Having the major scale marked out on on the fretboard isn't super helpful when the vast majority of the time, it's not actually marking the scale for the key you're playing in, on the string you're fretting.

Clearly, then, the main point of the markings is just as a visual aid for being able to quickly find the fifth versus the sixth fret (and look reasonably attractive while doing so); only at the margin do music-theory considerations matter.

I totally agree with pulykamell's thinking. Though, as he's not a guitarist, he may have not appreciated why guitarists find the fifth fret (a musical fourth-step up from the open string) more natural as the next major marking after the octave: first, because the guitar is tuned in fourths (well, 5/6ths of it anyway), so that's kind of a natural spot to mark, and second because for most forms of guitar music (except maybe blues/rock electric guitar leads and some rock rhythm guitar), the open strings are used a lot and so lower frets are more important than higher ones, making the fifth fret more important than the 7th.
But maybe more importantly, on the physical guitar neck, the fifth fret is exactly halfway between the nut and the 12th fret, so, on a purely visual level that's the next spot to mark.

The other spots kind of fall out from there: putting a marking two frets away from the major marking is enough so that you can find what you're looking for quickly, without too much clutter. So go up and down two from the fifth fret. The choice of the 9th (two up from the already -marked 7th) or 10th (two down from the 12th/octave) is pretty arbitrary.

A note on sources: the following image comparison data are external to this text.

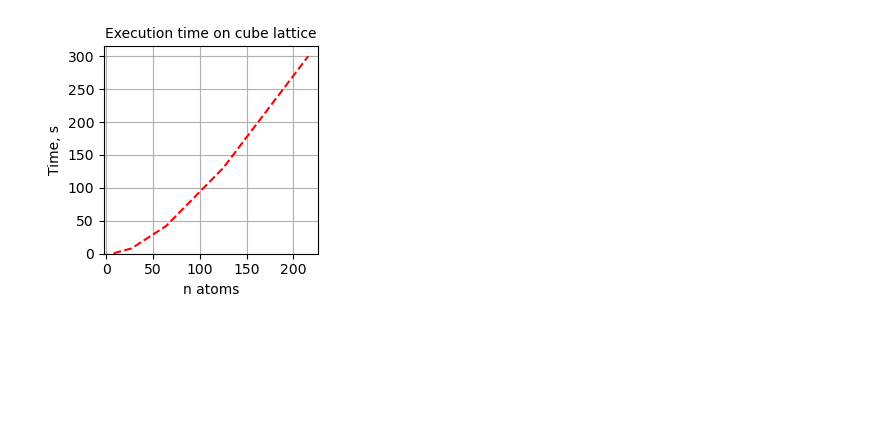
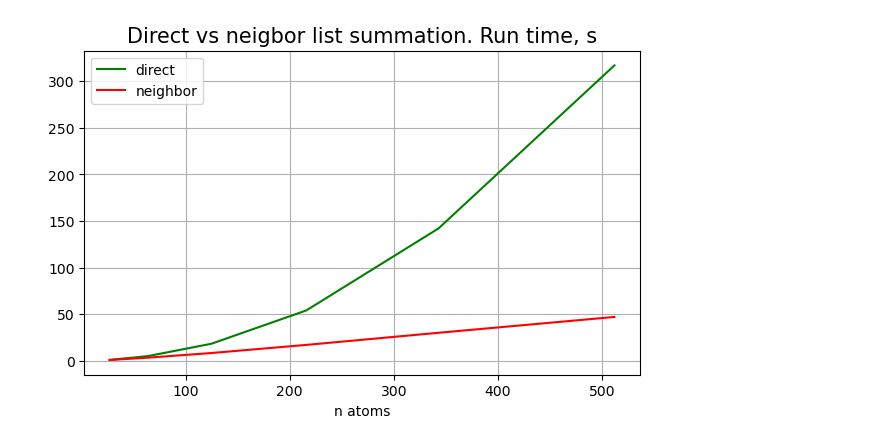
Before and after one commit to maximelianos/molecular-dynamics, a Jupyter notebook: plot/time_lineplot.ipynb, the cells around one changed output. Drawn from its saved outputs; the diff is of its cells as text; code cells hidden in the pictures; blank space fills up the shorter version.

```diff
--- a/plot/time_lineplot.ipynb
+++ b/plot/time_lineplot.ipynb
@@ -8,49 +8,21 @@ import matplotlib.pyplot as plt
 
 #для четкой прорисовки графиков
 #%config InlineBackend.figure_format = 'svg'
-# %%
-#x_vals = [2, 3, 4]
-#y_direct = [0.5, 6, 30]
-x_vals = [    2, 3,  4,  5,    6]
-y_cutoff = [0.7, 8, 42, 130, 300]
-
-x_vals = [x ** 3 for x in x_vals]
-y_vals = y_cutoff
-
-# задаем размеры
-plt.figure(figsize=(3,3))
-
-# заголовок
-plt.title('Execution time on cube lattice',fontsize=10)
-
-# рисуем графики
-plt.plot(x_vals, y_vals, linestyle='--', color='r')
-
-# linestyle: '--' - dashed line style, '-.'- dash-dot line style, ...
-# color: r, g, b, ...
-# marker: '.', 'o', '+', ...
-
-#сетка графика
-plt.grid(True)
-
-# разметка осей
-# plt.xticks([math.pi * x for x in range(-3, 4)], ["-3$\pi$", "-2$\pi$", "-$\pi$", "0", "$\pi$", "2$\pi$", "3$\pi$"])
-# plt.yticks(range(-2, 3))
-
-# подписи осей
-plt.ylabel('Time, s',  fontsize=10)
-plt.xlabel('n atoms',  fontsize=10)
-
-# границы осей
-plt.ylim(bottom=0)
-
-# легенда
-# plt.legend(fontsize=10)
-
-#plt.show()
-
-# сохранить
-plt.tight_layout()
-plt.savefig('fig.pdf')
-# %% [output]
-[figure, removed]
+# %%
+x = list(range(3, 9))
+x = [a ** 3 for a in x]
+y_direct = [0.9, 5.0, 18.3, 54, 142, 317]
+y_neighbor = [0.8, 3.3, 8.3, 17, 30, 47]
+
+fig, axs = plt.subplots(1, 1, layout='constrained', figsize=(6,4))
+
+axs.set_title('Direct vs neigbor list summation. Run time, s' ,fontsize=15)
+axs.plot(x, y_direct, linestyle='-', color='g', label='direct')
+axs.plot(x, y_neighbor, linestyle='-', color='r', label='neighbor')
+axs.grid(True)
+axs.set_xlabel('n atoms',  fontsize=10)
+axs.legend(fontsize=10)
+
+fig.savefig("fig.pdf")
+# %% [output]
+[figure, added]
```
Also changed, not shown: 6 other files.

Maybe just the one closer to the nut was considered more important, given traditional guitar music, or maybe it just looked nicer, since the the 9th is just slightly closer to physically halfway between the 7th and the 12th frets than the 10th fret is.